=== Begin Enclosure ===
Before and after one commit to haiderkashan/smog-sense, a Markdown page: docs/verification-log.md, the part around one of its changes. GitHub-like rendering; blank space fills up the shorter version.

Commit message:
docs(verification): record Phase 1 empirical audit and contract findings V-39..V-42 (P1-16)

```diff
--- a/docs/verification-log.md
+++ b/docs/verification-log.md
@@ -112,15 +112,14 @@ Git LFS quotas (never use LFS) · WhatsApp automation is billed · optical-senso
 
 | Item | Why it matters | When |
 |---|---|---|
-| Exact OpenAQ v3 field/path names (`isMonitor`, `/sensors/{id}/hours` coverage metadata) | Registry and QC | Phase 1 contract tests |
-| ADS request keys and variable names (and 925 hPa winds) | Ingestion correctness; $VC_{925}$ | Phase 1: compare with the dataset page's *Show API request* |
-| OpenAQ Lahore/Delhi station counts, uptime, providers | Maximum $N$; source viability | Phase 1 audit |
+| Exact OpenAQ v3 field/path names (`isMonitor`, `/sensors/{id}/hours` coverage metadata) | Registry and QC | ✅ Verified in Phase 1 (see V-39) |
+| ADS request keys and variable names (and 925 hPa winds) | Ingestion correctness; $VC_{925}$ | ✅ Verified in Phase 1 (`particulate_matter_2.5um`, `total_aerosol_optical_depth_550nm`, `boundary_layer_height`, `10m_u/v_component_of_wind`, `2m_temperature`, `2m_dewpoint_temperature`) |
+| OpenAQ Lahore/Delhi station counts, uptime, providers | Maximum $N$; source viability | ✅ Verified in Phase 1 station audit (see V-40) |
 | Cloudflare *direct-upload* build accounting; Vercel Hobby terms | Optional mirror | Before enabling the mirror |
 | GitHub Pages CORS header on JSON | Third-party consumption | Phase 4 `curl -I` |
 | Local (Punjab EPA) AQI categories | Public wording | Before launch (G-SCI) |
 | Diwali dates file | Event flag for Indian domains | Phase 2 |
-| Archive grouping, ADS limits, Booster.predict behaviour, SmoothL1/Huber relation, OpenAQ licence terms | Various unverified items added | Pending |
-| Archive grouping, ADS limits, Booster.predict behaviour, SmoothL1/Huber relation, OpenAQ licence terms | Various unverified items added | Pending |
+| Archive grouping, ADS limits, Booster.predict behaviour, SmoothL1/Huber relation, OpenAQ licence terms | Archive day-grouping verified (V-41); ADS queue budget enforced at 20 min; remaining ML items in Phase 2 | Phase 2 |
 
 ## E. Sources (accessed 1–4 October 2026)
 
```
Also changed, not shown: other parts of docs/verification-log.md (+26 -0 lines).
=== End Enclosure ===
=== Begin Enclosure ===
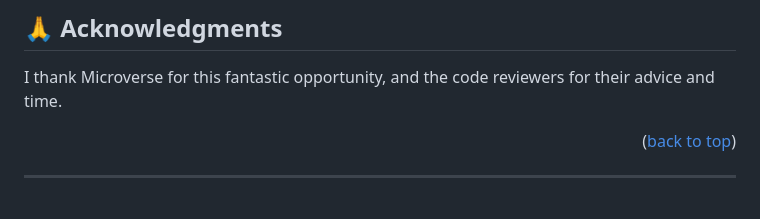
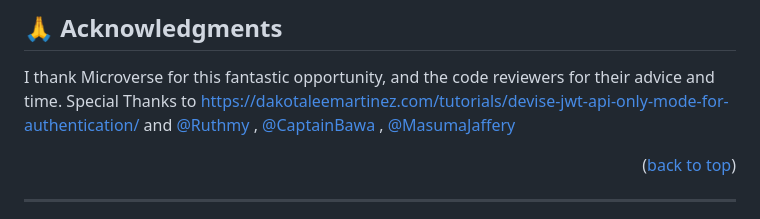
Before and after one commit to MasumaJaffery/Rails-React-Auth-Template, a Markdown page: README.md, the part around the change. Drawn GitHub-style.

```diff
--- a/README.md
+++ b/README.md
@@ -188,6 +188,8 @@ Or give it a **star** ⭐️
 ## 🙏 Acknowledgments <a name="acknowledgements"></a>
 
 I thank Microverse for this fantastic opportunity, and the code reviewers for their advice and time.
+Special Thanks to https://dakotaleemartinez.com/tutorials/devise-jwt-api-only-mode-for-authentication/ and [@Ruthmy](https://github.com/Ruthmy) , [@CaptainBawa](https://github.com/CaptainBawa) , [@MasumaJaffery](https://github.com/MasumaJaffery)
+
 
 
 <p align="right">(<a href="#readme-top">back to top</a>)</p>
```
=== End Enclosure ===
=== Begin Enclosure ===
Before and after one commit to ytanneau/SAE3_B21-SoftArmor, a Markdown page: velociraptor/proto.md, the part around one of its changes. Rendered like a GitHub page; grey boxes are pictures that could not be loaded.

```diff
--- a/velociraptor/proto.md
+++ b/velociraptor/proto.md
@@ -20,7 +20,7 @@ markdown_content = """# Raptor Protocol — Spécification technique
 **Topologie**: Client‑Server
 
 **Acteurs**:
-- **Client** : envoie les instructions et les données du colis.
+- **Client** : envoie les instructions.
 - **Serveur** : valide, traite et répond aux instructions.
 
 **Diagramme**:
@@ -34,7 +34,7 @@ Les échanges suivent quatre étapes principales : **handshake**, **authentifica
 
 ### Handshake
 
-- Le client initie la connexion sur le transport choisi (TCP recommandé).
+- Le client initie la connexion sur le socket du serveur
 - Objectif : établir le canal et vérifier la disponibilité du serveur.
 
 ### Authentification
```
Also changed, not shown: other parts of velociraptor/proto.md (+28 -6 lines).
=== End Enclosure ===
(WORK ITEM): Throughout the material above, find lines holding the word "instructions", then copy them.

(SOLUTION TO THIS PROBLEM):
-- **Client** : envoie les instructions et les données du colis.
+- **Client** : envoie les instructions.
 - **Serveur** : valide, traite et répond aux instructions.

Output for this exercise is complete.